Hurricane Hector Discussion Number 20

Wiki-Hurricanes Forecast Center

2:00 PM PDT Sun Aug 5 2018

Hector appeared to undergo some sort of internal reconfiguring this morning, perhaps not a typical eyewall replacement cycle, but one where a disconnected main eyewall connects and merges back into a secondary eyewall. This has historically been observed on some occasions within intense tropical cyclones on radar imagery. The hurricane has become more organized since that process completed, with the eye becoming more clear and distinct on visible and infrared channels. High resolution visible imagery reveals the presence of eyewall mesovorticies spinning about in the eye. Microwave data shows that Hector has taken a fairly simplistic two-fold structure: the storm is primarily a strong central dense overcast and a tightly bound rainband to its north. An occasional ring of -70°C cloud tops has completely encircled the eye, reflective of intensification. UW-CIMSS ADT estimates have increased once again T6.0/115kt in reflection of recent satellite improvements. A supportive SATCON consensus of 112 kt and consensus SAB and TAFB estimates of T6.0/115kt give plenty of rationale to increase Hector to 115 kt once again, making it a Category 4 hurricane.

There are no new developments to speak of regarding track and intensity forecasts. We continue to anticipate the same west-northwest to west track noted in earlier advisories, shaped by a weakening and restrengthening of the subtropical ridge north of Hawaii.

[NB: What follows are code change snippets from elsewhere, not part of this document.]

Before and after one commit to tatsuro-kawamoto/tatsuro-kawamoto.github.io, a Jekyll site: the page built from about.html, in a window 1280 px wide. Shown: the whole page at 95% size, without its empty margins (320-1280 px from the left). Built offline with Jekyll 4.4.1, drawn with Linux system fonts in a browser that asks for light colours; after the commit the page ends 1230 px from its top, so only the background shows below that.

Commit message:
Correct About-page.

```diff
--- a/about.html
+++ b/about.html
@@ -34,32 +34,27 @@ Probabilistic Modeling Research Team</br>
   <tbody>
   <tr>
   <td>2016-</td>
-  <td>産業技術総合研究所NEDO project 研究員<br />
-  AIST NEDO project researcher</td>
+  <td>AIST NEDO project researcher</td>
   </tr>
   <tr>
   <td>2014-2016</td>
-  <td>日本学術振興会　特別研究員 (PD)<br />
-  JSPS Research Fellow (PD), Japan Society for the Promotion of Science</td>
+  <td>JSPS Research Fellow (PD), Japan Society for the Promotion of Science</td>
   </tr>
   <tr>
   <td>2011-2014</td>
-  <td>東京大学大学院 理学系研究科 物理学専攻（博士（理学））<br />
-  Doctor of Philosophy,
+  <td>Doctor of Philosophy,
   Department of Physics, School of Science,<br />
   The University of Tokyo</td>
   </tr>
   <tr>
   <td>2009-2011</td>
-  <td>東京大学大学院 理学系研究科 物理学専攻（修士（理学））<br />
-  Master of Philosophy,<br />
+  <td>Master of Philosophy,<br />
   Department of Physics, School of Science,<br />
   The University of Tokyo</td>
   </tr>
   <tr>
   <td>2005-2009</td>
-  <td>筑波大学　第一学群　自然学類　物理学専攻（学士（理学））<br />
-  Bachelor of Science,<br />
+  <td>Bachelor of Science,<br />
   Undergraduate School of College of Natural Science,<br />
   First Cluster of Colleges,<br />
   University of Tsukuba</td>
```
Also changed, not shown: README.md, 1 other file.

Hector has kept a more direct westerly path for slightly longer than expected, but is well in line of the ensemble spreads and thus no change is anticipated. The most likely scenario remains a 50-150 nautical mile pass south of Hawaii, and gusty winds, fringe rainband effects, and rough surf are the current expected slate of impacts for Big Island, with rough surf for all Hawaiian islands anticipated.

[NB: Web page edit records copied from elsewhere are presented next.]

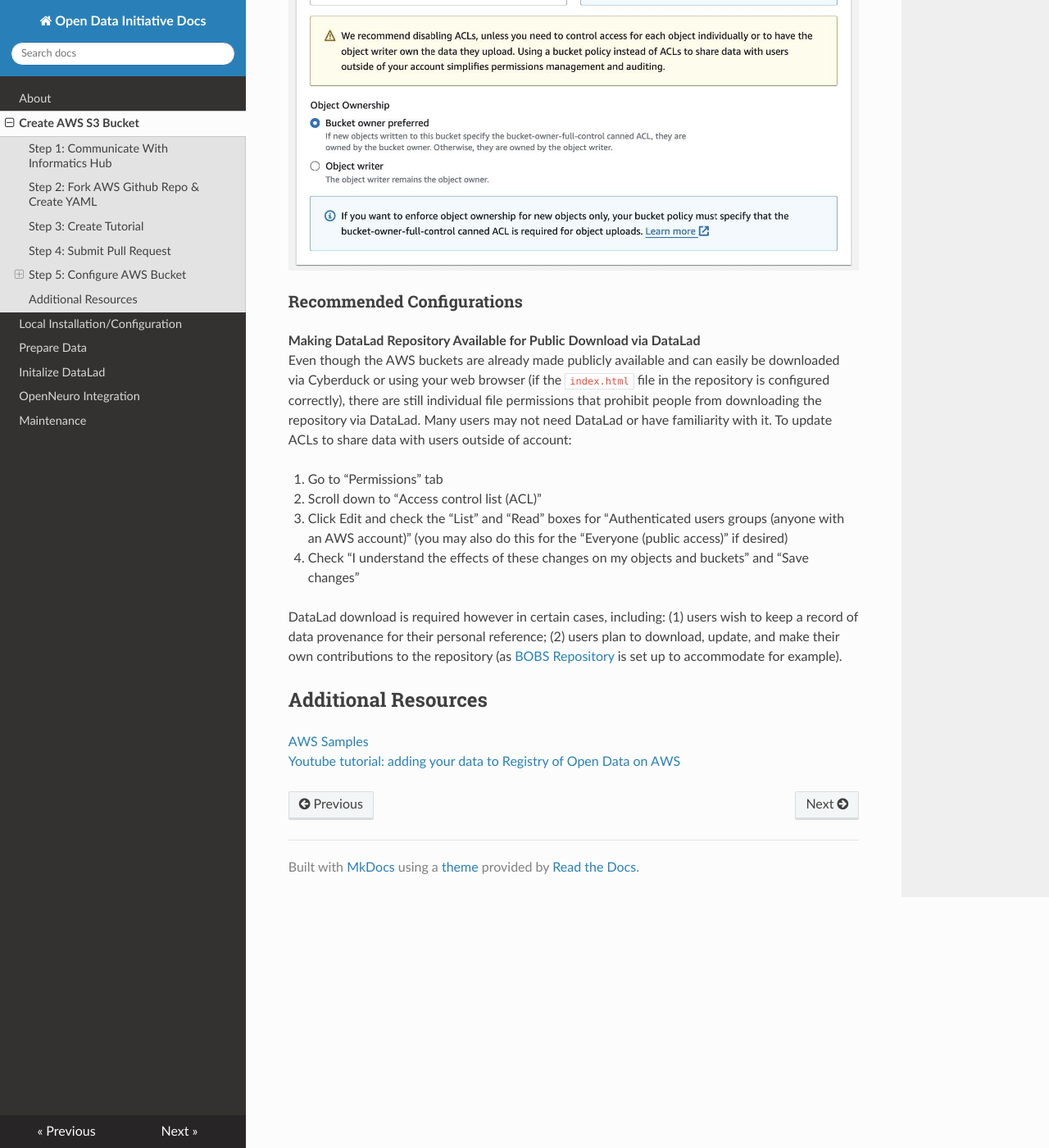
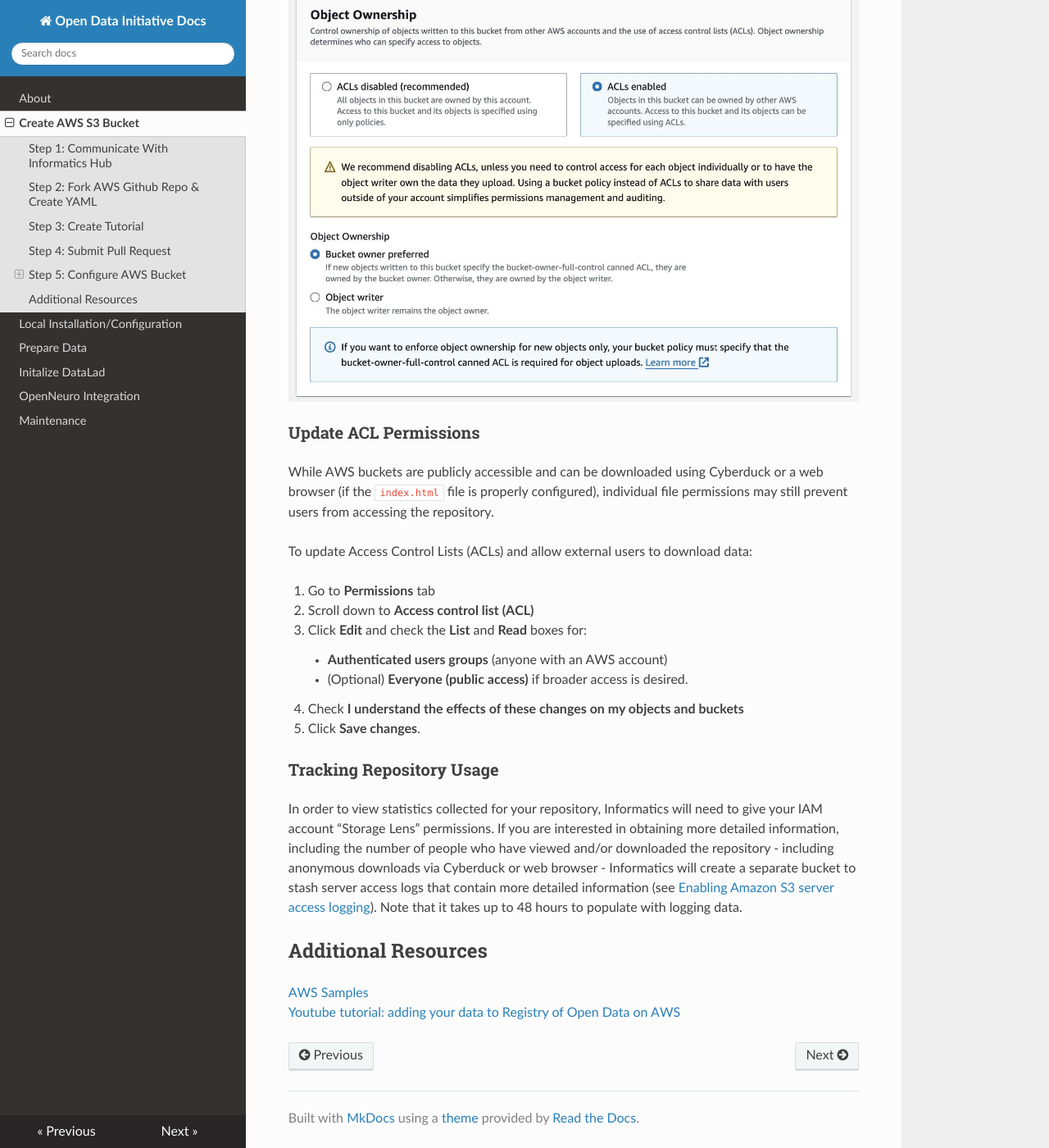
Before and after one commit to DCAN-Labs/opendatainit-docs, an MkDocs documentation site: the page built from docs/aws.md, in a window 1280 px wide and 1400 px high, scrolled down 2359 px. Shown: the whole window at 82% size. Built offline with MkDocs 1.6.1, drawn with Linux system fonts in a browser that asks for light colours; nearby versions of some CDN libraries; some of the changed text lies outside the part shown.

Commit message:
add internal doc link etc

```diff
--- a/docs/aws.md
+++ b/docs/aws.md
@@ -3,7 +3,7 @@
 The process for making an S3 bucket is a bit different than one might expect as it first requires review and approval from Amazon. This is done by forking the AWS open-data-registry repository on Github, creating a new configuration file with information about your data, and submitting a pull request (PR) for review. The [AWS Onboarding Handbook for Data Providers](https://assets.opendata.aws/aws-onboarding-handbook-for-data-providers-en-US.pdf) provides a straightforward summary to make the process fairly simple and quick as long as you have information about the data readily available.
 
 ## Step 1: Communicate With Informatics Hub
-Please refer to the internal documentation for this step here.
+Please refer to the internal documentation for this step [here](https://drive.google.com/file/d/1FnK1Mi5KImr2UkgCw5IpF_Dp_e-YvK6z/view?usp=sharing).
 
 ## Step 2: Fork AWS Github Repo & Create YAML
 ***Forking***
@@ -23,6 +23,7 @@ After forking, you’ll need to add a new YAML file containing information about
 * Under `Resources`:
     * Leave `Region` and `Type` unchanged
     * For `ARN` and `Explore`, replace the string `bobsrepository` with the short name you have chosen to use for your own repository (the bucket and links don’t actually exist yet of course, but that’s ok)
+* We recommend choosing a license for your repository. This is not required, however, in which case you can just follow the README template example for this field and enter: `There are no restrictions on the use of this data`
 
 *Note that you are welcome to proceed to Step 3 to submit a pull request before you are finished finalizing the YAML file. Just make sure to keep the PR in draft mode until ready for review.*
 
@@ -33,26 +34,28 @@ Within the YAML file (under `DataAtWork` > `Tutorials`), you are required to pro
 Submit a PR to the central repository and inform the Informatics Hub. Informatics will contact Amazon to link the repository with the MIDB account (Step 4 in the [AWS Handbook](https://assets.opendata.aws/aws-onboarding-handbook-for-data-providers-en-US.pdf)), create the S3 bucket referenced in the YAML (assuming it is available), and inform Amazon that the necessary steps to merge the PR have been completed. Once merged (this may take a few days), you will be provided with AWS credentials for read/write access to the bucket and you can proceed to upload your data!
 
 ## Step 5: Configure AWS Bucket
-Informatics will handle the majority of the configurations required to make the bucket publicly available, but there may be additional features you wish to employ that require access to the AWS web console. You can either request Informatics (the "root" user) to make these updates for you or ask that they add you as an [IAM user](https://docs.aws.amazon.com/IAM/latest/UserGuide/id_users.html) to access the web console directly to make changes.
+Informatics will handle the majority of the configurations required to make the bucket publicly available, but there may be additional features you wish to employ that require access to the AWS web console. You can either request Informatics (the "root" user) to make these updates for you or ask that they add you as an [IAM user](https://docs.aws.amazon.com/IAM/latest/UserGuide/id_users.html) to access the web console directly to make changes. The following are recommended configurations to ensure public accessibility and allow tracking for repository usage:
 
-**Importantly, the SOP for DataLad setup REQUIRES ACLs (access-control lists) to be enabled under Object Ownership on the web console.** Though Amazon generally recommends using a bucket policy instead, our current process requires that A*CLs enabled* be checked under *Object Ownership*:
+### Enable ACLs Under Object Ownership
+Though Amazon generally recommends using a bucket policy instead, our current process requires that **ACLs enabled** be checked under **Object Ownership**:
 
 ![](images/edit-object-ownership.jpg)
 
-### Recommended Configurations
+### Update ACL Permissions
+While AWS buckets are publicly accessible and can be downloaded using Cyberduck or a web browser (if the `index.html` file is properly configured), individual file permissions may still prevent users from accessing the repository.
 
-**Making DataLad Repository Available for Public Download via DataLad**
-Even though the AWS buckets are already made publicly available and can easily be downloaded via Cyberduck or using your web browser (if the `index.html` file in the repository is configured correctly), there are still individual file permissions that prohibit people from downloading the repository via DataLad. Many users may not need DataLad or have familiarity with it. To update ACLs to share data with users outside of account:
+To update Access Control Lists (ACLs) and allow external users to download data:
 
-1. Go to “Permissions” tab
-2.  Scroll down to “Access control list (ACL)”
-3. Click Edit and check the “List” and “Read” boxes for “Authenticated users groups (anyone with an AWS account)” (you may also do this for the “Everyone (public access)” if desired)
-4. Check “I understand the effects of these changes on my objects and buckets” and “Save changes”
+1. Go to **Permissions** tab
+2. Scroll down to **Access control list (ACL)**
+3. Click **Edit** and check the **List** and **Read** boxes for:
+    - **Authenticated users groups** (anyone with an AWS account)
+    - (Optional) **Everyone (public access)** if broader access is desired.
+4. Check **I understand the effects of these changes on my objects and buckets**
+5. Click **Save changes**.
 
-DataLad download is required however in certain cases, including: (1) users wish to keep a record of data provenance for their personal reference; (2) users plan to download, update, and make their own contributions to the repository (as [BOBS Repository](https://bobsrepository.readthedocs.io/en/latest/contribute/) is set up to accommodate for example).
-
-
-
+### Tracking Repository Usage
+In order to view statistics collected for your repository, Informatics will need to give your IAM account “Storage Lens” permissions. If you are interested in obtaining more detailed information, including the number of people who have viewed and/or downloaded the repository - including anonymous downloads via Cyberduck or web browser - Informatics will create a separate bucket to stash server access logs that contain more detailed information (see [Enabling Amazon S3 server access logging](https://docs.aws.amazon.com/AmazonS3/latest/userguide/enable-server-access-logging.html)). Note that it takes up to 48 hours to populate with logging data.
 
 ## Additional Resources
 [AWS Samples](https://github.com/aws-samples/)
```
Also changed, not shown: docs/datalad-init.md (+10 -3 lines).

Conditions remain marginal for development, but Hector is doing well with the current environment. The next 24 hours provide the best opportunity for short-term strengthening before the hurricane tries to hold steady in challengingly dry conditions as it nears Hawaii. As models refine their track assessments south of Hawaii, it appears that there are some indications that Hector could avoid downsloping winds from Big Island and find itself in more favorable conditions, and some synoptic guidance immediately starts to intensify Hector after passing the islands. With some minor tweaks, the intensity forecast philosophy is carried over from the previous advisory.


INIT 05/2100Z 115 KT 130 MPH

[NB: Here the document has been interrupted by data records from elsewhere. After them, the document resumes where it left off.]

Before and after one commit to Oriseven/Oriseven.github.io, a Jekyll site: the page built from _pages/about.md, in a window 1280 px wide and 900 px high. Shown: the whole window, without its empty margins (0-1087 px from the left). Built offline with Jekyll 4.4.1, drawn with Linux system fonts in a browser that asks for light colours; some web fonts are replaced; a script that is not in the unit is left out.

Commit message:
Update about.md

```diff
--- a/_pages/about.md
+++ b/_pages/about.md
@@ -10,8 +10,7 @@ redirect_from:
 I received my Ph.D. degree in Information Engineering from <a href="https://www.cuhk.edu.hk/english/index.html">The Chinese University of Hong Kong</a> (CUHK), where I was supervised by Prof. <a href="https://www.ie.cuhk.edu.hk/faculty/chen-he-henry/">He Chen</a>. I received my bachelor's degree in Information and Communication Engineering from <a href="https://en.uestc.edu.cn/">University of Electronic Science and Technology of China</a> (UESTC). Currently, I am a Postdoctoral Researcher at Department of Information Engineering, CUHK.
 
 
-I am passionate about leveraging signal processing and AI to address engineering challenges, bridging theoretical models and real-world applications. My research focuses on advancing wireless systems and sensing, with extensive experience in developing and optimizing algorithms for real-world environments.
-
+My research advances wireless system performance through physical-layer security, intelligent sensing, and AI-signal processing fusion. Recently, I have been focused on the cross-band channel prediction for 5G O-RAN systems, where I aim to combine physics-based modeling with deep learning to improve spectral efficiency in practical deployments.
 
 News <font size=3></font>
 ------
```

12H 06/0600Z 120 KT 140 MPH

24H 06/1800Z 120 KT 140 MPH

36H 07/0600Z 115 KT 130 MPH

48H 07/1800Z 105 KT 120 MPH


96H 09/1800Z 85 KT 100 MPH

120H 10/1800Z 90 KT 105 MPH